Politics charged

Critics of the licensing process, including the Massachusetts Republican Party, questioned the level of transparency, describing it “politicized and secretive” and alleging that state Public Health Commissioner Cheryl Bartlett is too closely associated with former Congressman William Delahunt, who is among the license applicants with political ties, the State House News Service reported Friday. Mr. Delahunt’s group — Medical Marijuana of Massachusetts — was awarded provisional licenses for dispensaries in Mashpee, Taunton, and Plymouth.

Middlesex County, the state’s most populous county, received the highest number of dispensary licenses, four, one each in Lowell, Ayer, Newton, and Cambridge.

DPH in January appointed Karen van Unen, the former chief operating officer of a Dorchester public health program, as executive director of its medical marijuana program and empowered her with the final decisions on all licenses. The Massachusetts Medical Society cautioned Friday that marijuana’s effectiveness as medicine has not been scientifically proven, and it said its increased availability presents implications for occupational safety, and “poses health risks of toxins and cognitive impairment.”

Zoning regulations in place

“All successful applicants will be required to demonstrate compliance with municipal rules, regulations, ordinances, and bylaws before opening,” DPH said. “Dispensaries must also pass the MMJ Program’s inspection process prior to receiving full licensure. The inspection includes security, architectural review, growing requirements, and compliance with local zoning and laws.”

According to state law, an RMD may not be sited within 500 feet of a school, daycare center, or any facility in which children commonly congregate. Municipalities may implement local zoning code changes or establish regulations and fees that will affect RMDs.

Only one Island town has established RMD zoning regulations. At a special town meeting in November, Oak Bluffs voters approved a zoning overlay district that would allow a medical marijuana dispensary in three areas of town: a small parcel off Holmes Hole Road that abuts the Tisbury industrial area, several parcels near the Goodale Construction sand pit on Edgartown-Vineyard Haven Road, and the health care district where Martha’s Vineyard Hospital is located.

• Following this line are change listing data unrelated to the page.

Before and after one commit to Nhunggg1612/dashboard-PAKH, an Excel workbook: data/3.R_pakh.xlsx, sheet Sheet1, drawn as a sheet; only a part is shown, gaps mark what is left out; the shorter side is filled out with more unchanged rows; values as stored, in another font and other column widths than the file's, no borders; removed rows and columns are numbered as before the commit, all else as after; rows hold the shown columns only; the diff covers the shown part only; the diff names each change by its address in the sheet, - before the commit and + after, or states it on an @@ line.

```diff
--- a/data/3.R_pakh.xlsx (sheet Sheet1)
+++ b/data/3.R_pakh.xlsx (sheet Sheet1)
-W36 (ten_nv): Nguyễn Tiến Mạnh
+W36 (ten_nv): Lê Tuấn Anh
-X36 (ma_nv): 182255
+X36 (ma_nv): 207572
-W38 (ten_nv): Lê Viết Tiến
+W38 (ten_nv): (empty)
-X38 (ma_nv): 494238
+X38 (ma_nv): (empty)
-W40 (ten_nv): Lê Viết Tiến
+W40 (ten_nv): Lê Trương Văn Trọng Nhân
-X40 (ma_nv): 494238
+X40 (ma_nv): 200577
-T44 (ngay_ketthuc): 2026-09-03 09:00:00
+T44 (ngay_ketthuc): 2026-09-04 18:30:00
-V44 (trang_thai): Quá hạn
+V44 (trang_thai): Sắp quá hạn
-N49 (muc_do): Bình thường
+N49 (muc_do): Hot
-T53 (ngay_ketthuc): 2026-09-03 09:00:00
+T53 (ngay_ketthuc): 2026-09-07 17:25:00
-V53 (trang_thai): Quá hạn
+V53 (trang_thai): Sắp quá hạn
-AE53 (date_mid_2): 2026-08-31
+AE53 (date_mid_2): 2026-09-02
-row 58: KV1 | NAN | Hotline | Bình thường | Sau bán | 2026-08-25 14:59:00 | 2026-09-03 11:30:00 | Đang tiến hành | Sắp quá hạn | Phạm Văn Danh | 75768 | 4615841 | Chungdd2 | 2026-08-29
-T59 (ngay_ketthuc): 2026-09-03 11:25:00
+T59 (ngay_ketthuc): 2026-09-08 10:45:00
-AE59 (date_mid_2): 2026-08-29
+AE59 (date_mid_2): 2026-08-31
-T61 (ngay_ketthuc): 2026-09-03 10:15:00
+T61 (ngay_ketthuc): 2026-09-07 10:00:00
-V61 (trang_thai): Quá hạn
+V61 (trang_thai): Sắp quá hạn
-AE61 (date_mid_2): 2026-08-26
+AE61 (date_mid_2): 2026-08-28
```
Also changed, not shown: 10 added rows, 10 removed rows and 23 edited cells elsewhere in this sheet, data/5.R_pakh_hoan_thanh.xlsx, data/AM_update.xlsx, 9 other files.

Massachusetts residents who have a prescription for marijuana will need to register to purchase or grow marijuana.  According to DPH, “Qualified patients would pay a $50 annual registration fee, and patients who qualify for a hardship cultivation license would pay an additional $100 annual fee.” Patients with financial hardships could appeal the fees, but they would only be waived with approval from state officials.

Voters approved the use of marijuana for certain medical conditions that include cancer, multiple sclerosis, and Parkinson’s disease in November 2012.

DPH enacted regulations and last November, dispensary applicants were required to hand deliver an extensive proposal for their medical marijuana facility, along with a $30,000 non-refundable application fee.